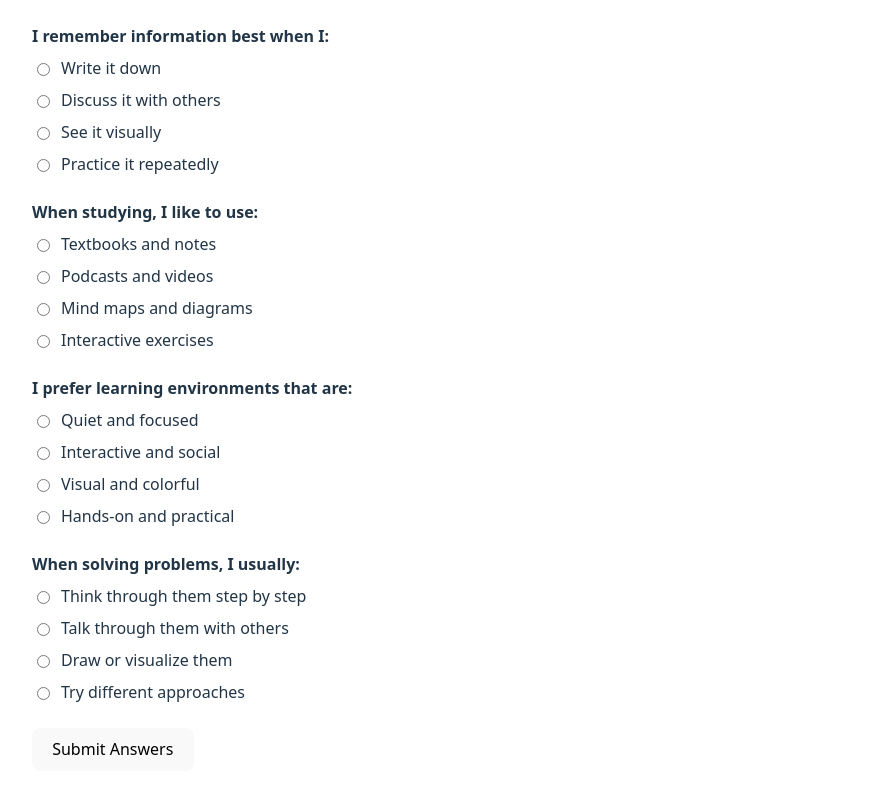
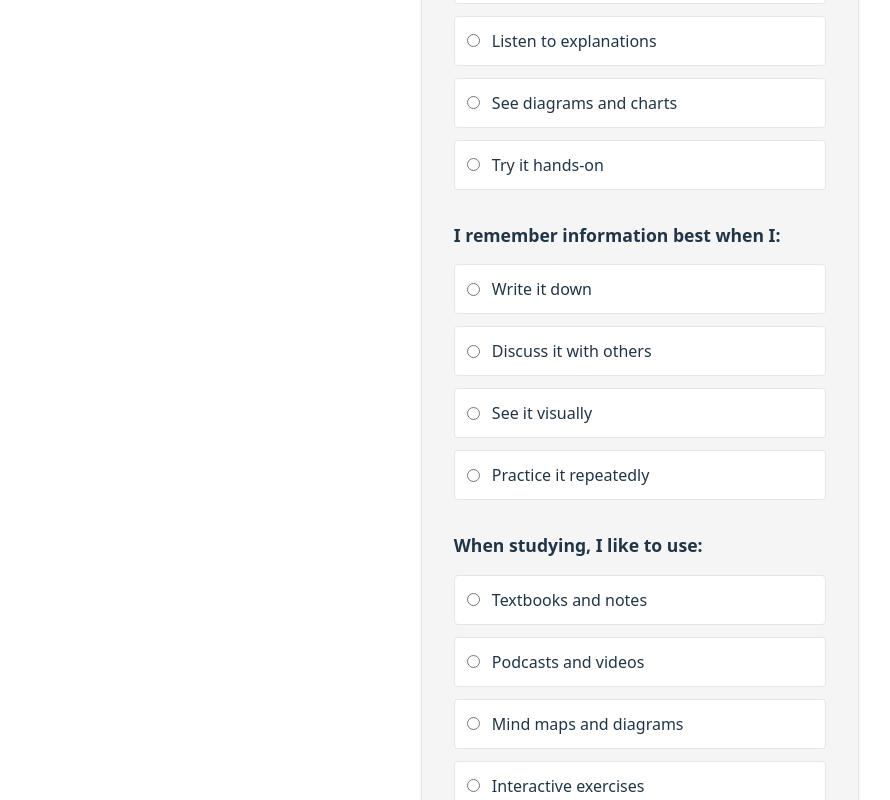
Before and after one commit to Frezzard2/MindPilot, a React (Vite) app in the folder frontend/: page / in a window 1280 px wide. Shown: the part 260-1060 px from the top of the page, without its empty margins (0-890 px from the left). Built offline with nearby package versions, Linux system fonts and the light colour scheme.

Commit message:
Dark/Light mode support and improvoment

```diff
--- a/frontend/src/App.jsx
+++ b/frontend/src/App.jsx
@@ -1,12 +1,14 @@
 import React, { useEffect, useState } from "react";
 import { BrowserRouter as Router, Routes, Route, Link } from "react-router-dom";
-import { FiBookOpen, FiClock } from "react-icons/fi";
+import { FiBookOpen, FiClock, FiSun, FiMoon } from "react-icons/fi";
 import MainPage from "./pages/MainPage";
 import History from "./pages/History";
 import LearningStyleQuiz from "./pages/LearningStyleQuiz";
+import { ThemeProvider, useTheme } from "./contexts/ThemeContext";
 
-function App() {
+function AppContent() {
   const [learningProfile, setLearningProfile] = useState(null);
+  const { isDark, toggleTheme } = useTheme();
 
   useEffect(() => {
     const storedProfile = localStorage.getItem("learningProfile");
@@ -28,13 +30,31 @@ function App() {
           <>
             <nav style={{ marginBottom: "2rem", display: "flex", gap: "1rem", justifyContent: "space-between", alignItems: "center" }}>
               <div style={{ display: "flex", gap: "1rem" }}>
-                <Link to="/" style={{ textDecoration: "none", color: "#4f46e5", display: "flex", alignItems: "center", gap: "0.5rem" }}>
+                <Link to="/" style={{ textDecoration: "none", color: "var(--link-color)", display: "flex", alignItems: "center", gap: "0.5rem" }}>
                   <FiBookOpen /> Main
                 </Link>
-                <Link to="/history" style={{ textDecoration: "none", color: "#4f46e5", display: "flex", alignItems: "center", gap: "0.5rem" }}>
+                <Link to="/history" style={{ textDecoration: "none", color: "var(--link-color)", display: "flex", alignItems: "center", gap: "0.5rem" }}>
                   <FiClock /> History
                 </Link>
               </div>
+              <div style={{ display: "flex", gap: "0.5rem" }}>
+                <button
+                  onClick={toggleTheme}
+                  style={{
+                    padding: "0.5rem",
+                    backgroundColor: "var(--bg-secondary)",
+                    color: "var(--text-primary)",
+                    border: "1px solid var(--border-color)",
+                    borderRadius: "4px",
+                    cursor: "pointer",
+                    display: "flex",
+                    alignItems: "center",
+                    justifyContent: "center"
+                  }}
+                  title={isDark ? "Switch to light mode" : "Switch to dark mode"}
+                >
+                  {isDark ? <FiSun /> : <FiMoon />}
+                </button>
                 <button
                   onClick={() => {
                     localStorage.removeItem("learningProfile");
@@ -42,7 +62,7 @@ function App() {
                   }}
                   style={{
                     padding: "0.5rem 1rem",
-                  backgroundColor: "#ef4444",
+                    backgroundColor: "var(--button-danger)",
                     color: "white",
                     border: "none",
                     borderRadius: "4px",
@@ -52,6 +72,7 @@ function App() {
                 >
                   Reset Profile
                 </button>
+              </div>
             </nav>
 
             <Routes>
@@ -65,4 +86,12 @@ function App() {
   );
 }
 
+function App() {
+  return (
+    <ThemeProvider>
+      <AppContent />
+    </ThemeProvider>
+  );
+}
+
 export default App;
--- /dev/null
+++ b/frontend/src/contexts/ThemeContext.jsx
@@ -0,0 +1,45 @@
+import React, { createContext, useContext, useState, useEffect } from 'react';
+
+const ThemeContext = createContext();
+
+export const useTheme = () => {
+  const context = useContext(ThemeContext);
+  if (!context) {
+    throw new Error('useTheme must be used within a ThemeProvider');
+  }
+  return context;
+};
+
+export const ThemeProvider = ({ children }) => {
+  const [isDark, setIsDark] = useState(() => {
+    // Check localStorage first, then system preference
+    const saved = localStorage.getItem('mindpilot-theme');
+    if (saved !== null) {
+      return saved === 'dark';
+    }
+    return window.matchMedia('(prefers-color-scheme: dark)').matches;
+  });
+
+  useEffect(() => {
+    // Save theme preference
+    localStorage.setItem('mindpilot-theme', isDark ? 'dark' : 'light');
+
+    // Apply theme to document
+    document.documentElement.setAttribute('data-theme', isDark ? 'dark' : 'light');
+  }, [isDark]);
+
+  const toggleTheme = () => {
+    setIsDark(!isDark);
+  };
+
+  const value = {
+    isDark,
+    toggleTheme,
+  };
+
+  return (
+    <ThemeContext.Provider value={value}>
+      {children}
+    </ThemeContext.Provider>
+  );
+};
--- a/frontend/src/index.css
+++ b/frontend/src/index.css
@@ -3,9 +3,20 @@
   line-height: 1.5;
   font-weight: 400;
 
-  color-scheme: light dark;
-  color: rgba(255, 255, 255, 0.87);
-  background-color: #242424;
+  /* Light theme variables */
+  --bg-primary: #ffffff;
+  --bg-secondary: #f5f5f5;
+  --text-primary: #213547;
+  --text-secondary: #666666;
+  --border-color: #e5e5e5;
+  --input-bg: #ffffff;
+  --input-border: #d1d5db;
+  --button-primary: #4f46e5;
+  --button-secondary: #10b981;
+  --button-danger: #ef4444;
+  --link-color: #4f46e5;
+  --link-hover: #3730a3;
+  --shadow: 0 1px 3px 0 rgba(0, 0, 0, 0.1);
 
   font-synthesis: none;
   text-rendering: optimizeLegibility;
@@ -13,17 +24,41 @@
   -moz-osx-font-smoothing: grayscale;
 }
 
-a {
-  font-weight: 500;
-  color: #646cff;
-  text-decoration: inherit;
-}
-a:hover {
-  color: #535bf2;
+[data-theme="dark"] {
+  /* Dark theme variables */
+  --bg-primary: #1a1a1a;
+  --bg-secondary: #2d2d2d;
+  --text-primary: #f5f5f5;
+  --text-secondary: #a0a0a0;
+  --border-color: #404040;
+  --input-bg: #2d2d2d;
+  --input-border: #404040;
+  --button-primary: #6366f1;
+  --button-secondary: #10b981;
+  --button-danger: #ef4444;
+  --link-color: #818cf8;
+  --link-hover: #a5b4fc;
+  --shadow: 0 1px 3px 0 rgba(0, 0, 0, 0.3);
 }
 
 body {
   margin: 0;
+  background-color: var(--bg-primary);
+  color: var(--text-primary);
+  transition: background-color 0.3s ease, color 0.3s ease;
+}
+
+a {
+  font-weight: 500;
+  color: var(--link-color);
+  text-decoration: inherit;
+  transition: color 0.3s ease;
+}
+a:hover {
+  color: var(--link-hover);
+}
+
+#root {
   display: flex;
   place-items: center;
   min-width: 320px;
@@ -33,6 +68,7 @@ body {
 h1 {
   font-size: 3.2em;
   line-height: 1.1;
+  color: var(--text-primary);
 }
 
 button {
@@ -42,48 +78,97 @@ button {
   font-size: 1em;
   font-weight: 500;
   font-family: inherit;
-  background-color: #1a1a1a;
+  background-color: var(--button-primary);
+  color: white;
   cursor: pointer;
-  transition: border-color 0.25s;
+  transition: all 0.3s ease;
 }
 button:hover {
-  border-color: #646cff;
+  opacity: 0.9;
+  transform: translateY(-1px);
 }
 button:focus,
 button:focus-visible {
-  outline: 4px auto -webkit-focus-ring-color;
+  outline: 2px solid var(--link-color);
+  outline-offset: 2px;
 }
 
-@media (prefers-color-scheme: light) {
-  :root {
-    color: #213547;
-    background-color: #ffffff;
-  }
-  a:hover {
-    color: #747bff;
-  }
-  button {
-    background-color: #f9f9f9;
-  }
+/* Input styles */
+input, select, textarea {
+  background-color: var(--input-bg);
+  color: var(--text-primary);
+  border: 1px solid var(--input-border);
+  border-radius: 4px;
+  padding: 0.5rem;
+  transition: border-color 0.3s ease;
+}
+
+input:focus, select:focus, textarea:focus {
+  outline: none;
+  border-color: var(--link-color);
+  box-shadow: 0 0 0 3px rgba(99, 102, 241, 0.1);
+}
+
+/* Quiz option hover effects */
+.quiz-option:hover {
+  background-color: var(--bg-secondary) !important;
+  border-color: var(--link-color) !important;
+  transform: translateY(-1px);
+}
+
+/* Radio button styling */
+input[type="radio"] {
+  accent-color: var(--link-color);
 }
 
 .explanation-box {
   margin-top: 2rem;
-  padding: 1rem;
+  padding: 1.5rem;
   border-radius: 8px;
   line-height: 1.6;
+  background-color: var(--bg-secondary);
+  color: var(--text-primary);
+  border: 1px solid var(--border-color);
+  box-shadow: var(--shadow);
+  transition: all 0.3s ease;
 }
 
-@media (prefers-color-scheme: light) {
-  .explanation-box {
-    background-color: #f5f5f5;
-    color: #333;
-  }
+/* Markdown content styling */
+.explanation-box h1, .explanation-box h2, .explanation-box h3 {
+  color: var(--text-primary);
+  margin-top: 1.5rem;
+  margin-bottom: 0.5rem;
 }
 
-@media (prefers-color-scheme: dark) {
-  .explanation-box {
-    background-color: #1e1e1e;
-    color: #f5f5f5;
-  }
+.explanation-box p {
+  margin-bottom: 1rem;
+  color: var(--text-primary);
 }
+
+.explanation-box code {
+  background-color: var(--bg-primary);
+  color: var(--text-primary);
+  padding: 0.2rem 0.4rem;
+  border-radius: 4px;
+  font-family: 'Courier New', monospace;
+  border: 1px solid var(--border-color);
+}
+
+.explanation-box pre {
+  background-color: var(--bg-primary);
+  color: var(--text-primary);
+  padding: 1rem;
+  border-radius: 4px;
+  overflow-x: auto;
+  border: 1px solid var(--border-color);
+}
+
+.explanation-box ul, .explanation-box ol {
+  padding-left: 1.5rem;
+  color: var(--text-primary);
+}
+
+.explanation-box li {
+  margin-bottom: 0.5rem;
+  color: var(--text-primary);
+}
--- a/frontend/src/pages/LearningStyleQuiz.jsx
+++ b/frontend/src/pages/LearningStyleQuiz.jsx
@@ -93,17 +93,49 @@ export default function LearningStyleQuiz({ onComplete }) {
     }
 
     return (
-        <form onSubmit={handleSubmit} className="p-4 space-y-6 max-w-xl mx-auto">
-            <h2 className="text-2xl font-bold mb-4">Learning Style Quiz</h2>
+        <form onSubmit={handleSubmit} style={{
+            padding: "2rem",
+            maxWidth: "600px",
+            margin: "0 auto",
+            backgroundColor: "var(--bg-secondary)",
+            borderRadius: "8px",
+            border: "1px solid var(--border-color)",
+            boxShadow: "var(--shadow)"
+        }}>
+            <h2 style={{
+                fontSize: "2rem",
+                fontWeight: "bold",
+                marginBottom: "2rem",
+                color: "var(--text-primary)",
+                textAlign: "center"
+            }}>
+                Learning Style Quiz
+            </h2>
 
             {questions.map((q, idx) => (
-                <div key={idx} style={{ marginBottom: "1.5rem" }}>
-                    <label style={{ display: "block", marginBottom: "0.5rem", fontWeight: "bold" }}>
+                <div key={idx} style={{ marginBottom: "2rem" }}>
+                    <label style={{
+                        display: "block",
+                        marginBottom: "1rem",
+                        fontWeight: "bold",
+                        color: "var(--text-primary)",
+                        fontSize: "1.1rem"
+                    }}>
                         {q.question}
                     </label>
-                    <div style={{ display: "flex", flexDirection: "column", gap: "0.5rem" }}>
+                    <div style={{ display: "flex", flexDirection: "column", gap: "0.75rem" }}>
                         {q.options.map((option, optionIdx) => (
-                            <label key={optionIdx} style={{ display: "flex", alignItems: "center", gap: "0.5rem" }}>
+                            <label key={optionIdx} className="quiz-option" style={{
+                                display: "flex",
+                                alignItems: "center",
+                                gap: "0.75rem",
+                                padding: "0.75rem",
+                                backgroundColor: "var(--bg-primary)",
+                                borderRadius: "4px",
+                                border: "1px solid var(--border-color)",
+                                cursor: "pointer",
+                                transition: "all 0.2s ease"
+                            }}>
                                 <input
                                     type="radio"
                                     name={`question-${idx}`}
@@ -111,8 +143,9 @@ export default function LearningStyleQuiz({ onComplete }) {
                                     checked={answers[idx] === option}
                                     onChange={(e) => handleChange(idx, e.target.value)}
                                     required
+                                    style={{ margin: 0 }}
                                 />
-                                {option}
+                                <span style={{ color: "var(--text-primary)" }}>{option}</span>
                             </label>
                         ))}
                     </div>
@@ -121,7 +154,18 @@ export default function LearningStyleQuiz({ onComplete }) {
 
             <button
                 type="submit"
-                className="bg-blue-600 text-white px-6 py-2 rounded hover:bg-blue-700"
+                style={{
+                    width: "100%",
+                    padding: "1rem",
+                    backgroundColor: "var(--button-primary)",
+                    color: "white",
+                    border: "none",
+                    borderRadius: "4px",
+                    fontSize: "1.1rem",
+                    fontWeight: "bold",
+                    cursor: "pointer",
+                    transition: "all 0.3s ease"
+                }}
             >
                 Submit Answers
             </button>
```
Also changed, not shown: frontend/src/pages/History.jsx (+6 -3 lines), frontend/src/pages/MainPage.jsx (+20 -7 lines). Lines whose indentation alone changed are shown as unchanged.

※

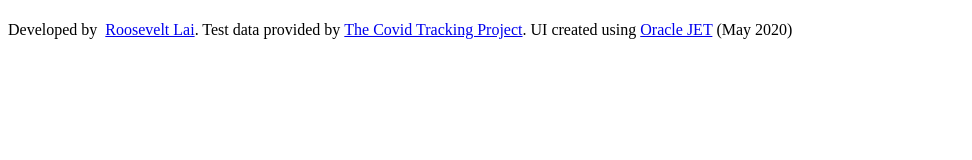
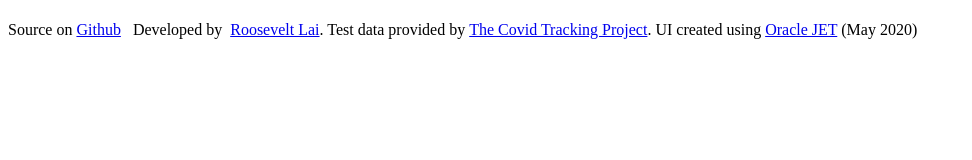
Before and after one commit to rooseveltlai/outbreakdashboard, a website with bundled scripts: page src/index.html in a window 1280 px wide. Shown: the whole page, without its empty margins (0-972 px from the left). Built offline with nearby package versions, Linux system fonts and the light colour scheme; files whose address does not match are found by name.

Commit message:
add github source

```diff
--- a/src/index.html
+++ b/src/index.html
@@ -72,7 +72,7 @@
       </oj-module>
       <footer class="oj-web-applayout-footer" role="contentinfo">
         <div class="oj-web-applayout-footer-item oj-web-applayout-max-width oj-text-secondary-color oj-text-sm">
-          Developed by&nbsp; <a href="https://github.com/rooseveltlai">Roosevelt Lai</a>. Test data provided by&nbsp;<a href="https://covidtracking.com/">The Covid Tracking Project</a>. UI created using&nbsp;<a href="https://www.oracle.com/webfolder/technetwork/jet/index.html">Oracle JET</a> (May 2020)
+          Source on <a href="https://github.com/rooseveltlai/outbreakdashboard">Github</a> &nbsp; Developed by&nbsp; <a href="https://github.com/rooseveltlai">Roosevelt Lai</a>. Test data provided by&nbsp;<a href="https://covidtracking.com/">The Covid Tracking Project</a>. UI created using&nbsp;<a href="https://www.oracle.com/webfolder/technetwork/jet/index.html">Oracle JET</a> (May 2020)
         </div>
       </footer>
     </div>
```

※

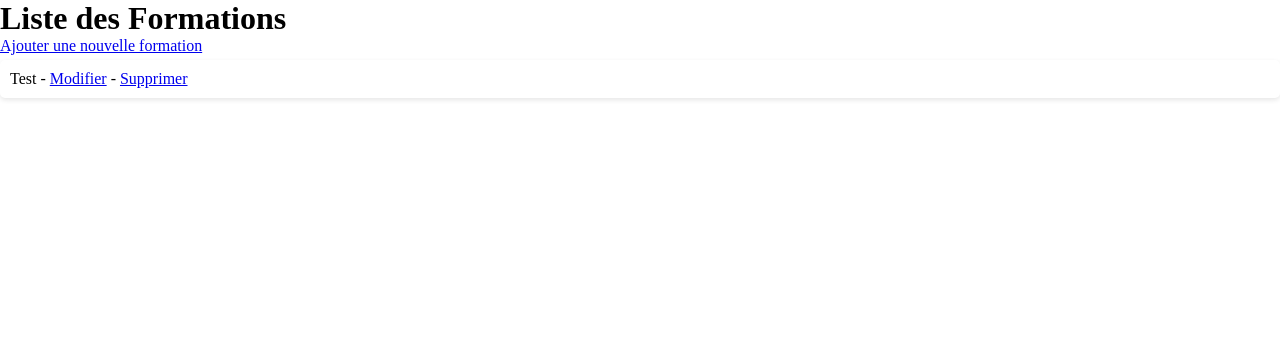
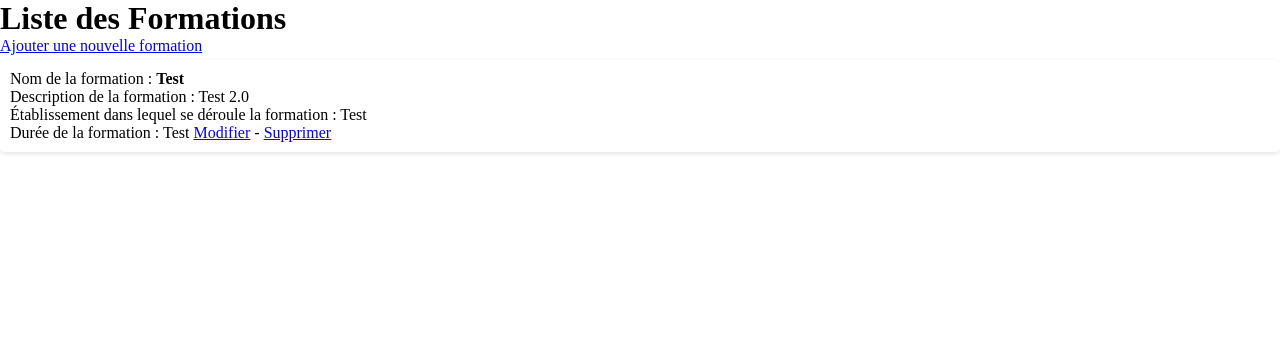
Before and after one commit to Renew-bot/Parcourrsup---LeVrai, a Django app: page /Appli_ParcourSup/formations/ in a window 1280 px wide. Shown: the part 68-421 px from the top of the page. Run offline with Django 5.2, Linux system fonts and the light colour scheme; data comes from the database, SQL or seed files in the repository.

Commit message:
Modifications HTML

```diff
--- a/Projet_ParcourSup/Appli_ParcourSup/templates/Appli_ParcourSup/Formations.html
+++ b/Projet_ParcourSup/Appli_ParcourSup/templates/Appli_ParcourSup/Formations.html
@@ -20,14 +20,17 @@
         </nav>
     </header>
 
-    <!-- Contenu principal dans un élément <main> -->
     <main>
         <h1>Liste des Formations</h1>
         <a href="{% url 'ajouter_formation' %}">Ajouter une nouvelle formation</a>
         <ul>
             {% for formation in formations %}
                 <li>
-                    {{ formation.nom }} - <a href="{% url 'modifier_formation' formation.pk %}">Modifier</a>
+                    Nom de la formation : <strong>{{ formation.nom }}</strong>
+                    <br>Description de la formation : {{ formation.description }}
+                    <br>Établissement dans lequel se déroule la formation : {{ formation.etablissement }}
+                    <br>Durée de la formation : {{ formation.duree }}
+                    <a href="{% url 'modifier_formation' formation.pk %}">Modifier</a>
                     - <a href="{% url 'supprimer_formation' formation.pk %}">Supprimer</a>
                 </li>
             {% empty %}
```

※

Problem requirements.
The answer must be a single number: how many lines in the listing above include the word "borderRadius".

Solution for this exercise.
5